A small mirrorless body and a large full-frame sensor -- truly the best of both worlds. We round up the best mirrorless full-frame cameras that your money can buy right now...
1. Sony A7R III
Sony has been steadily tempting photographers away from DSLRs with its Alpha 7 line of mirrorless cameras, each of which is tailored to different types of shooter. The A7R cameras are the high-resolution branch of the series, designed for landscape photographers and others who need plenty of megapixels, and this third model incorporates elements from the action-oriented a9 (more on which anon).
The A7R III is built around a a 42.2MP back-illuminated full-frame Exmor R CMOS sensor, which uses gapless microlenses that make for more efficient light-gathering, and a new front-end LSI that makes for improved readout speeds. It uses Sony’s Bionz X processor, which provides superior noise-handling capabilities and means the A7R III can offer a dynamic range of up to 15 stops. If you shoot landscapes, this one of the best buys you can make.
2. Sony A7s II
The low-light expert in the Sony stable, the A7S II may boast a comparatively smaller resolution of 12MP, but that’s a deliberate choice to allow greater light-gathering power. Shooting 4K 4:2:0 8-bit video with no pixel binning, the A7S II is a seriously tempting choice for filmmakers, and its ability to shoot Full HD video at the super-slow-motion frame rate of 120fps at 100Mbps sweetens the deal. That top ISO ceiling of 409,600 is what gives the camera its incredible low-light power, while the internal 5-axis image stabilisation system makes for blur-free images and smoother footage. The A7S II is a stunning technical achievement, and whether you’re shooting stills or movies, you’ll find it warrants a second look.
3. Sony A7 III
The Sony A7 III is a remarkably elegant balancing act. It liberally borrows features from the more specialised and expensive members of the Alpha stable, most notably the A7R III and the A9, and puts them together to make for a model that feels complete and satisfying to use, with a more friendly price tag as the kicker. The overhauled 24.2MP sensor is fully back-illuminated, and the ISO ceiling of 204,800 is nothing to sneeze at. There’s that 5-axis in-body stabilisation too, a touchscreen LCD monitor and 4K video capture using the full width of the sensor.
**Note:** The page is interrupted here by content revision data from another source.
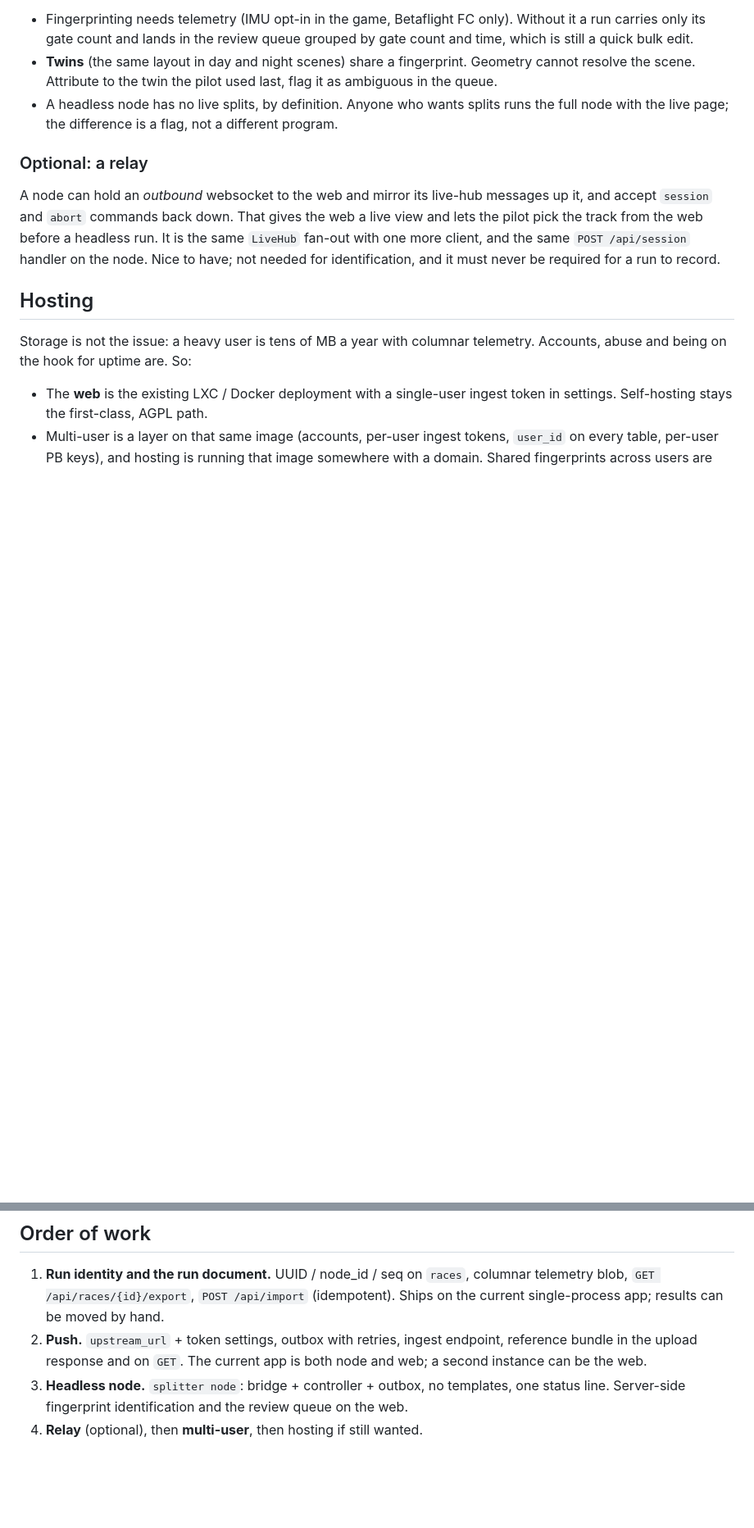
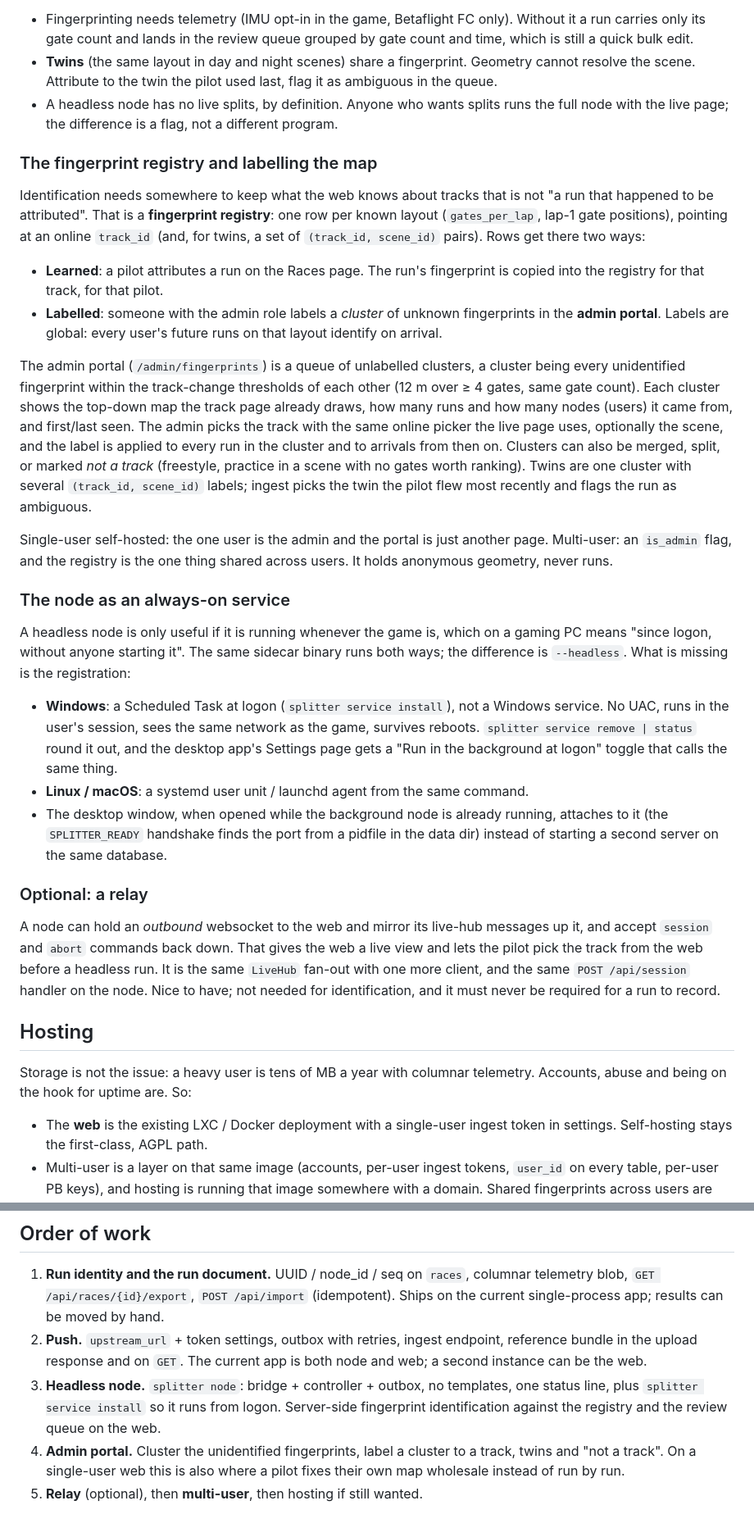
Before and after one commit to ryan-johnson2/splitter, a Markdown page: docs/sync-design.md, 2 parts joined by grey strips. Shown at 82% size. Drawn GitHub-style; blank space fills up the shorter version.

```diff
--- a/docs/sync-design.md
+++ b/docs/sync-design.md
@@ -149,6 +151,55 @@ Limits to state plainly:
   runs the full node with the live page; the difference is a flag, not a
   different program.
 
+### The fingerprint registry and labelling the map
+
+Identification needs somewhere to keep what the web knows about tracks
+that is not "a run that happened to be attributed". That is a
+**fingerprint registry**: one row per known layout (`gates_per_lap`, lap-1
+gate positions), pointing at an online `track_id` (and, for twins, a set of
+`(track_id, scene_id)` pairs). Rows get there two ways:
+
+- **Learned**: a pilot attributes a run on the Races page. The run's
+  fingerprint is copied into the registry for that track, for that pilot.
+- **Labelled**: someone with the admin role labels a *cluster* of unknown
+  fingerprints in the **admin portal**. Labels are global: every user's
+  future runs on that layout identify on arrival.
+
+The admin portal (`/admin/fingerprints`) is a queue of unlabelled clusters, a
+cluster being every unidentified fingerprint within the track-change
+thresholds of each other (12 m over ≥ 4 gates, same gate count). Each cluster
+shows the top-down map the track page already draws, how many runs and how
+many nodes (users) it came from, and first/last seen. The admin picks the
+track with the same online picker the live page uses, optionally the scene,
+and the label is applied to every run in the cluster and to arrivals from
+then on. Clusters can also be merged, split, or marked *not a track*
+(freestyle, practice in a scene with no gates worth ranking). Twins are one
+cluster with several `(track_id, scene_id)` labels; ingest picks the twin
+the pilot flew most recently and flags the run as ambiguous.
+
+Single-user self-hosted: the one user is the admin and the portal is just
+another page. Multi-user: an `is_admin` flag, and the registry is the one
+thing shared across users. It holds anonymous geometry, never runs.
+
+### The node as an always-on service
+
+A headless node is only useful if it is running whenever the game is, which
+on a gaming PC means "since logon, without anyone starting it". The same
+sidecar binary runs both ways; the difference is `--headless`. What is
+missing is the registration:
+
+- **Windows**: a Scheduled Task at logon (`splitter service install`),
+  not a Windows service. No UAC, runs in the user's session, sees the same
+  network as the game, survives reboots. `splitter service remove | status`
+  round it out, and the desktop app's Settings page gets a "Run in the
+  background at logon" toggle that calls the same thing.
+- **Linux / macOS**: a systemd user unit / launchd agent from the same
+  command.
+- The desktop window, when opened while the background node is already
+  running, attaches to it (the `SPLITTER_READY` handshake finds the port
+  from a pidfile in the data dir) instead of starting a second server on
+  the same database.
+
 ### Optional: a relay
 
 A node can hold an *outbound* websocket to the web and mirror its live-hub
@@ -183,6 +234,10 @@ telemetry. Accounts, abuse and being on the hook for uptime are. So:
    endpoint, reference bundle in the upload response and on `GET`. The
    current app is both node and web; a second instance can be the web.
 3. **Headless node.** `splitter node`: bridge + controller + outbox, no
-   templates, one status line. Server-side fingerprint identification and the
-   review queue on the web.
-4. **Relay** (optional), then **multi-user**, then hosting if still wanted.
+   templates, one status line, plus `splitter service install` so it runs
+   from logon. Server-side fingerprint identification against the registry
+   and the review queue on the web.
+4. **Admin portal.** Cluster the unidentified fingerprints, label a cluster
+   to a track, twins and "not a track". On a single-user web this is also
+   where a pilot fixes their own map wholesale instead of run by run.
+5. **Relay** (optional), then **multi-user**, then hosting if still wanted.
```
Also changed, not shown: other parts of docs/sync-design.md (+3 -1 lines), docs/sync-plan.md (added, +316 -0 lines).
Sony A7 III Digital Camera Body
The original Sony A7 set the tone for the years ahead when it was released back in 2013. This third iteration brings further advancement for Sony's popular CSC line-up. The Mark III features a newly developed back-illuminated 24.2MP full-frame Exmor R CMOS sensor, and a redeveloped BIONZ X processing engine. 4K HDR video, and 15-stops of dynamic range also add to the appeal of this camera.
4. Sony A9
This is the speedster of the Sony Alpha stable. The a9 represents a serious advancement for sports and action photographers, its maximum shooting rate of 20fps complemented by an amazingly fast and accurate autofocus system and an electronic viewfinder that operates with no blackout, meaning you can shoot and shoot those blisteringly fast frames without interruption.
Since the camera’s release its autofocus performance has been further improved with firmware updates, making it even better at tracking moving subjects. When you add in features like oversampled 4K video capture and a huge shooting buffer of 241 Raw files, the a9 is a comprehensive package that merits consideration from every serious photographer.
5. Fujifilm GFX-50S
Fine. We're cheating a little. The Fujifilm GFX-50S is a mirrorless camera with a medium format sensor rather than a full-frame one, however, if anything is going to tempt you away from full-frame then it's the 51.4MP GFX-50S with its amazing quality and compact form factor. It's weather resistant, it's powered by the impressive X Processor Pro, it has dual SD card slots and in-camera Raw processing -- we could go on. We'll restrain ourselves for now, but seriously, this is an exciting camera that's only going to get more so as its lens range expands. Time to get in on the ground floor.